Local View: Survivors' stories matter, no matter when they're told
I've pondered why my story would matter tucked in amidst the thousands of others. I'm not famous, I have nothing to gain, and I've easily let others speak up while I remained silent.
But while listening to the exchange between Sen. Amy Klobuchar and Supreme Court nominee Brett Kavanaugh last week, a chord struck deep within my soul. The way he turned the tables and questioned her was exactly what happened to me 30 years ago as a young, naive teenager. The feelings I had back in my first month of college started to flow back.
I left home like most 18-year-olds on a quest for independence, seeking a teaching degree. I was in the top 10 percent of my graduating class with scholarships to show for it. The first two weekends I went home homesick, which was a new feeling for me. When the third weekend came, my friends convinced me to stay — a life-changing choice.
That Saturday night we went out, had a few drinks, and I chose to go home early. I had never been one to party much in high school and had studying to do the next day. Sunday morning I went to take a shower in my co-ed dorm.
I was raped. No, I didn't fight back. I didn't see who did it. I didn't yell. I was frozen in time, not even knowing what was happening to me. In the aftermath, I couldn't even say the word rape. To this day, I feel a lump in my throat when I say the word.
I had never known anyone who was raped. It seemed easier to say I was grabbed and touched from behind, because in my head I had no idea why I didn't yell or fight back. I blamed myself. I felt so dirty. I didn't go into details because it was so embarrassing. I felt if I didn't admit the full truth, maybe it didn't happen. I changed the story in my mind so I could survive mentally and physically. I thought my boyfriend would leave me.

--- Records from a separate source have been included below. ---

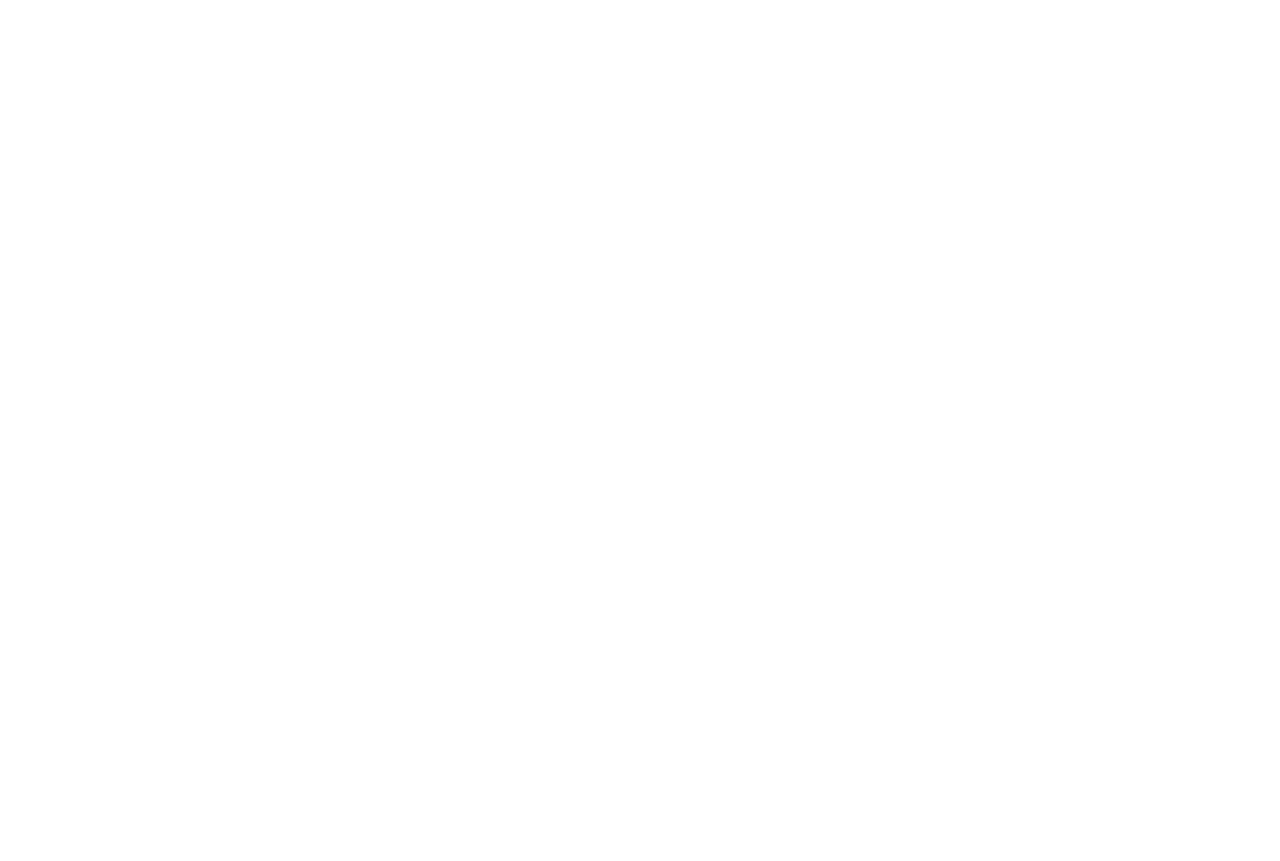
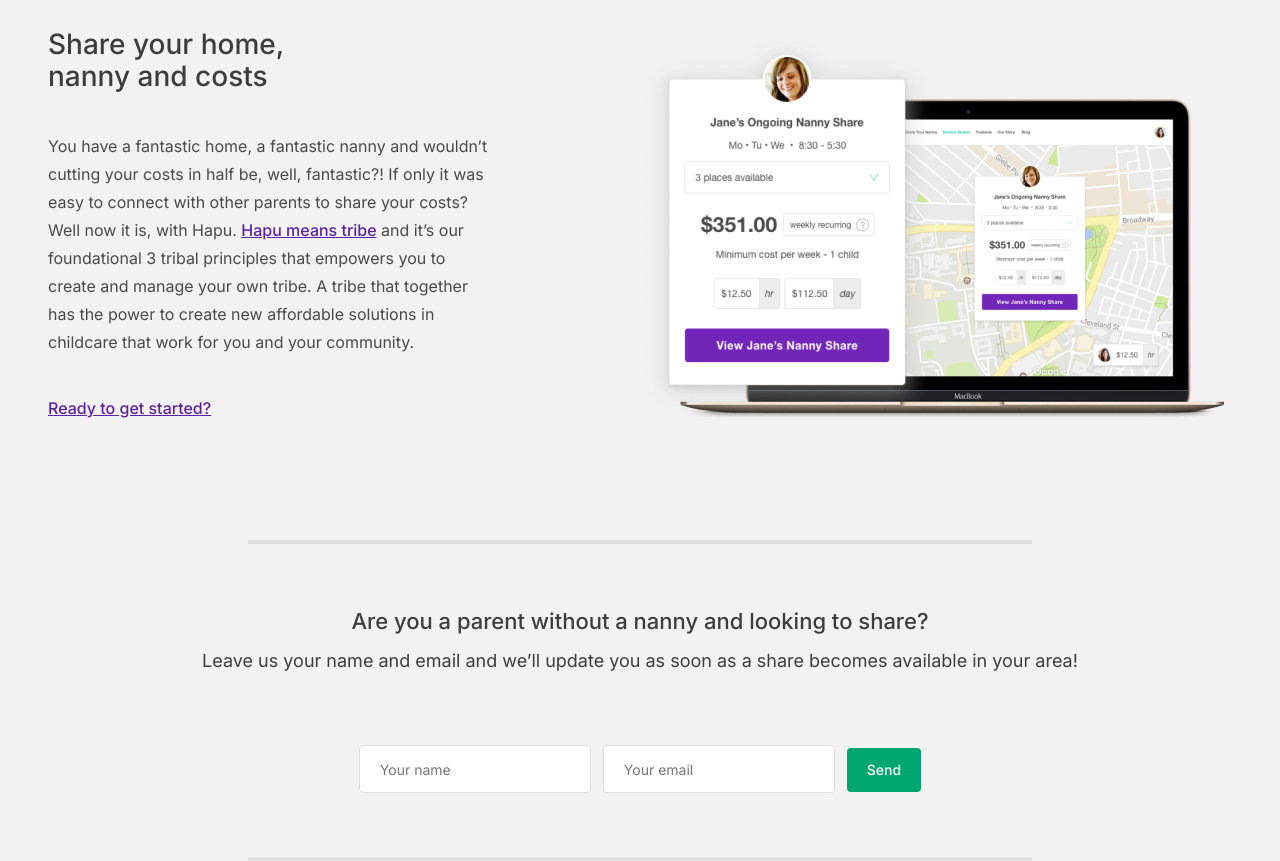
Before and after one commit to artur-coelho/jungledevs-challange, a React (Create React App) app: page / in a window 1280 px wide. Shown: the part 820-1681 px from the top of the page. Before the commit the page ends 800 px from the top, so only its background shows below. Built offline with nearby package versions, Linux system fonts and the light colour scheme.

Commit message:
feat: Adicionado o loading

```diff
--- a/src/App.jsx
+++ b/src/App.jsx
@@ -1,3 +1,4 @@
+import React from 'react';
 import styles from './App.module.css';
 import { BrowserRouter, Link } from 'react-router-dom';
 import Header from './header';
@@ -11,7 +12,7 @@
   return (
     <div className={styles.App}>
       <Header />
-{/* {      <section className={styles.intro}>
+      <section className={styles.intro}>
         <div className={styles.container}>
           <div className={styles.introContent}>
             <div className={styles.titleAndDescription}>
@@ -72,7 +73,7 @@
           </section>
         </div>
         <hr className={styles.divider}></hr>
-      </section>} */}
+      </section>
 
     </div>
   );
--- a/src/components/button/index.jsx
+++ b/src/components/button/index.jsx
@@ -5,7 +5,7 @@
   return (
     <button type="button" className={styles.primaryButton}
     onClick={props.onClick}>
-      {props.label}
+      {props.isLoading ? "Loading" : props.label}
     </button>
   )
 }
--- a/src/components/form/index.jsx
+++ b/src/components/form/index.jsx
@@ -1,40 +1,20 @@
 import React from 'react'
+import { GlobalContext } from '../../context/globalContext';
 import Button from '../button'
-import { postEmail } from './service';
 import styles from './style.module.css'
-
 
 const Form = () => {
   const [name, setName] = React.useState("");
   const [email, setEmail] = React.useState("");
+  const {success, error, loading, sendEmail} = React.useContext(GlobalContext);
   const body = {
     name: name,
     email: email
   }
-  const [mensage, setMensage] = React.useState(null);
-  const [error, setError] = React.useState(null);
 
   async function handleClick(event) {
     event.preventDefault();
-    const response = await postEmail(body);
-    if(response) {
-      if(response.detail) {
-        setMensage("Success!");
-        setError(null);
-      } else if(response.email && response.name){
-        setError("These fields may not be blank.");
-        setMensage(null);
-      } else if(response.email) {
-        setError(response.email);
-        setMensage(null);
-      } else {
-        setError(response.name);
-        setMensage(null);
-      }
-    }
-    // setMensage(await postEmail(body));
-    // setError(await postEmail(body));
-    console.log(mensage);
+    await sendEmail(body);
   }
   function handleName(event) {
     setName(event.target.value);
@@ -47,9 +27,9 @@
      <form>
         <input type="name" name="name" placeholder="Your name" onChange={handleName} className={styles.formInput} />
         <input type="email" name="email" placeholder="Your email" onChange={handleEmail} className={styles.formInput}/>
-        <Button label="Send" onClick={handleClick}/>
+        <Button isLoading = {loading} label="Send" onClick={handleClick}/>
       </form>
-      {mensage&&<span>{mensage}</span>}
+      {success&&<span>{success}</span>}
       {error&&<span>{error}</span>}
     </>
   )
--- /dev/null
+++ b/src/context/globalContext.jsx
@@ -0,0 +1,42 @@
+import React from "react";
+import { postEmail } from "../components/form/service";
+
+export const GlobalContext = React.createContext();
+export const Storage = ({children}) => {
+  const [success, setSuccess] = React.useState(null);
+  const [error, setError] = React.useState(null);
+  const [loading, setLoading] = React.useState(false);
+   async function sendEmail(body) {
+    setLoading(true);
+    try {
+      const response = await postEmail(body);
+      console.log('Carregando')
+      window.setTimeout(() => {
+      if(response.detail) {
+        setSuccess("Success!");
+        setError(null);
+      } else if(response.email && response.name){
+        setError("These fields may not be blank.");
+        setSuccess(null);
+      } else if(response.email) {
+        setError(response.email);
+        setSuccess(null);
+      } else {
+        setError(response.name);
+        setSuccess(null);
+      }
+    },2000)
+    console.log('resposta')
+    } catch(err) {
+      console.log(err);
+      return "Something went wrong";
+    } finally {
+      setLoading(false);
+      console.log('Terminou')
+    }
+  }
+
+  return (<GlobalContext.Provider value={{success, error, loading, sendEmail}}>
+    {children}
+  </GlobalContext.Provider>)
+}
--- a/src/index.js
+++ b/src/index.js
@@ -1,11 +1,14 @@
-import React from 'react';
-import ReactDOM from 'react-dom';
-import './index.css';
-import App from './App.jsx';
+import React from "react";
+import ReactDOM from "react-dom";
+import "./index.css";
+import App from "./App.jsx";
+import { Storage } from "./context/globalContext.jsx";
 
 ReactDOM.render(
   <React.StrictMode>
-    <App />
+    <Storage>
+      <App />
+    </Storage>
   </React.StrictMode>,
-  document.getElementById('root')
+  document.getElementById("root")
 );
```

Campus security was all men. I told them I was grabbed from behind but that was all. They asked seemingly innocent questions:
"What did you do last night?"
"How much did you drink?"
"Why were you taking a shower so early?"
"Are you sure this happened?"
"Did you yell?"
"Did you kick or fight back?"
I began wondering whether or not it was actually my fault. What was I going to tell my parents? Friends? I ended up leaving college a week later, broken in a way I couldn't understand. I didn't know what to say to people back home, so I said little. I was unable to start at a new college until the winter semester. I was a drop-out.
My scholarships disappeared; they had already been given out for the year. I started working three jobs and didn't really see any friends. I didn't talk to my parents and wondered if they knew what really happened. Would they blame me, too, since I had gone out the night before? Would they be mad I lied?
I truly believed that by not thinking about it the the pain would go away. My mom sent me to therapy, but I couldn't open up about what really happened.
I moved on with my life, but it was never the same. A few years later, I attempted suicide and thankfully was not successful. After that I was able to tell my truth to one or two people close to me. They believed me and loved me anyway. I am thankful for them.
To those I didn't tell the truth to, I am sorry. It was never about you. The repercussions never go away. I am always startled, even if I know who is in the house. I am overwhelmed by group bathrooms along with movies and media showing a woman being mistreated. Over the years, I've kept my truth tucked away because I knew the questions would follow.
"Why didn't you tell the truth?"
"Why are you talking about it now?"
"Why did you lie?"
"Did this really happen?"
One of the reasons Sen. Lindsey Graham didn't seem to believe Dr. Christine Blasey Ford's testimony regarding Kavanaugh was because she couldn't remember the exact date. I can't remember the exact date, either — nor do I remember the exact date my house burned down in high school. But both happened.
Today, during the same month my rape occurred 30 years ago, I am telling my story, because our stories matter no matter when they are told. I believe sharing my story may make it easier for someone else to share theirs — or at least feel they are not alone.
To the hashtags #metoo and #whyIdidn'treport, I would add #ourstoriesmatternomatterwhentheyaretold.
Jenni Wolfe of Duluth is an elementary school teacher in the Superior school district.